*Brief*. Nothing but the records themselves, exactly as written, should appear in the reply; leave out the pictures.

*Collected data entries*.
═══

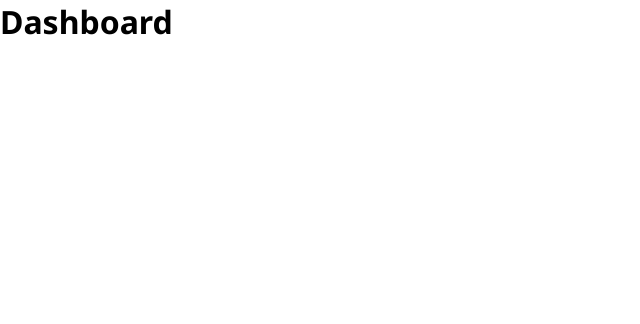
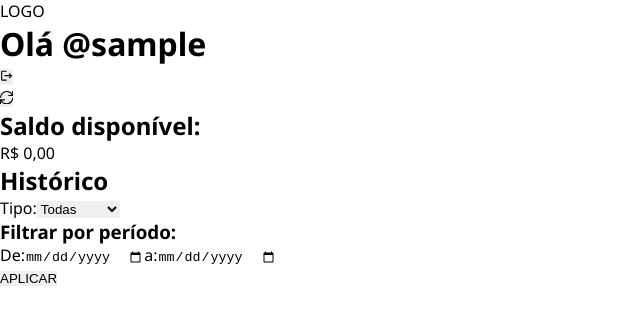
Before and after one commit to Kavorix/Digital-Wallet, a Next.js app in the folder app/frontend/: page /dashboard in a window 1280 px wide. Shown: the top 324 px of the page, without its empty margins (0-640 px from the left). Built offline with nearby package versions, Linux system fonts and the light colour scheme; no server answers; sample sign-in values are in the browser's storage.

Commit message:
:sparkles: feat(frontend): create dashboard page

```diff
--- a/app/frontend/pages/dashboard.tsx
+++ b/app/frontend/pages/dashboard.tsx
@@ -1,5 +1,95 @@
+import { StatusCodes } from 'http-status-codes';
+import Head from 'next/head';
+import { useRouter } from 'next/router';
+import { useEffect, useState } from 'react';
+import { GrUpdate } from 'react-icons/gr';
+import { MdLogout } from 'react-icons/md';
+import Footer from '../components/Footer';
+import TransactionsList from '../components/TransactionsList';
+import service from '../service';
+
 export default function Dashboard() {
+  const router = useRouter();
+  const [token, setToken] = useState('');
+  const [username, setUserName] = useState('');
+
+  const [balance, setBalance] = useState('0,00');
+  const [errorMessage, setErrorMessage] = useState('');
+
+  const handleLogout = () => {
+    localStorage.removeItem('userData');
+    router.push('/');
+  };
+
+  const handleUpdateBalance = async (authorization: string) => {
+    const response = await service.get.balance(authorization);
+    const data = await response.json();
+
+    switch (response.status) {
+      case StatusCodes.OK:
+        setErrorMessage('');
+        setBalance(data.balance.toFixed(2).replace('.', ','));
+        break;
+
+      case StatusCodes.UNAUTHORIZED:
+        handleLogout();
+        break;
+
+      default:
+        setErrorMessage(data.message);
+        break;
+    }
+  };
+
+  useEffect(() => {
+    const userData = localStorage.getItem('userData');
+
+    if (!userData) {
+      router.push('/');
+    }
+
+    const parsedData = JSON.parse(userData as string);
+
+    setToken(parsedData.token);
+    setUserName(parsedData.username);
+
+    handleUpdateBalance(parsedData.token);
+  }, []);
+
   return (
-    <h1>Dashboard</h1>
+    <div>
+      <Head>
+        <title>Bank - Início</title>
+        <meta name="description" content="Generated by create next app" />
+        <link rel="icon" href="/favicon.ico" />
+      </Head>
+
+      <header>
+        <span>LOGO</span>
+        <div>
+          <h1>{`Olá @${username}`}</h1>
+          <button type="button" title="Logout" onClick={handleLogout}>
+            <MdLogout />
+          </button>
+        </div>
+      </header>
+
+      <main>
+        <section>
+          <div>
+            <button type="button" onClick={() => handleUpdateBalance(token)}>
+              <GrUpdate />
+            </button>
+            <h2>Saldo disponível:</h2>
+          </div>
+          <span>{`R$ ${balance}`}</span>
+          {!!errorMessage && <p>{errorMessage}</p>}
+        </section>
+      </main>
+
+      <TransactionsList token={token} username={username} />
+
+      <Footer />
+    </div>
   );
 }
```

═══

*Exercise output*.
Before and after one commit to Kavorix/Digital-Wallet, a Next.js app in the folder app/frontend/: page /dashboard in a window 1280 px wide. Shown: the top 324 px of the page, without its empty margins (0-640 px from the left). Built offline with nearby package versions, Linux system fonts and the light colour scheme; no server answers; sample sign-in values are in the browser's storage.

Commit message:
:sparkles: feat(frontend): create dashboard page

```diff
--- a/app/frontend/pages/dashboard.tsx
+++ b/app/frontend/pages/dashboard.tsx
@@ -1,5 +1,95 @@
+import { StatusCodes } from 'http-status-codes';
+import Head from 'next/head';
+import { useRouter } from 'next/router';
+import { useEffect, useState } from 'react';
+import { GrUpdate } from 'react-icons/gr';
+import { MdLogout } from 'react-icons/md';
+import Footer from '../components/Footer';
+import TransactionsList from '../components/TransactionsList';
+import service from '../service';
+
 export default function Dashboard() {
+  const router = useRouter();
+  const [token, setToken] = useState('');
+  const [username, setUserName] = useState('');
+
+  const [balance, setBalance] = useState('0,00');
+  const [errorMessage, setErrorMessage] = useState('');
+
+  const handleLogout = () => {
+    localStorage.removeItem('userData');
+    router.push('/');
+  };
+
+  const handleUpdateBalance = async (authorization: string) => {
+    const response = await service.get.balance(authorization);
+    const data = await response.json();
+
+    switch (response.status) {
+      case StatusCodes.OK:
+        setErrorMessage('');
+        setBalance(data.balance.toFixed(2).replace('.', ','));
+        break;
+
+      case StatusCodes.UNAUTHORIZED:
+        handleLogout();
+        break;
+
+      default:
+        setErrorMessage(data.message);
+        break;
+    }
+  };
+
+  useEffect(() => {
+    const userData = localStorage.getItem('userData');
+
+    if (!userData) {
+      router.push('/');
+    }
+
+    const parsedData = JSON.parse(userData as string);
+
+    setToken(parsedData.token);
+    setUserName(parsedData.username);
+
+    handleUpdateBalance(parsedData.token);
+  }, []);
+
   return (
-    <h1>Dashboard</h1>
+    <div>
+      <Head>
+        <title>Bank - Início</title>
+        <meta name="description" content="Generated by create next app" />
+        <link rel="icon" href="/favicon.ico" />
+      </Head>
+
+      <header>
+        <span>LOGO</span>
+        <div>
+          <h1>{`Olá @${username}`}</h1>
+          <button type="button" title="Logout" onClick={handleLogout}>
+            <MdLogout />
+          </button>
+        </div>
+      </header>
+
+      <main>
+        <section>
+          <div>
+            <button type="button" onClick={() => handleUpdateBalance(token)}>
+              <GrUpdate />
+            </button>
+            <h2>Saldo disponível:</h2>
+          </div>
+          <span>{`R$ ${balance}`}</span>
+          {!!errorMessage && <p>{errorMessage}</p>}
+        </section>
+      </main>
+
+      <TransactionsList token={token} username={username} />
+
+      <Footer />
+    </div>
   );
 }
```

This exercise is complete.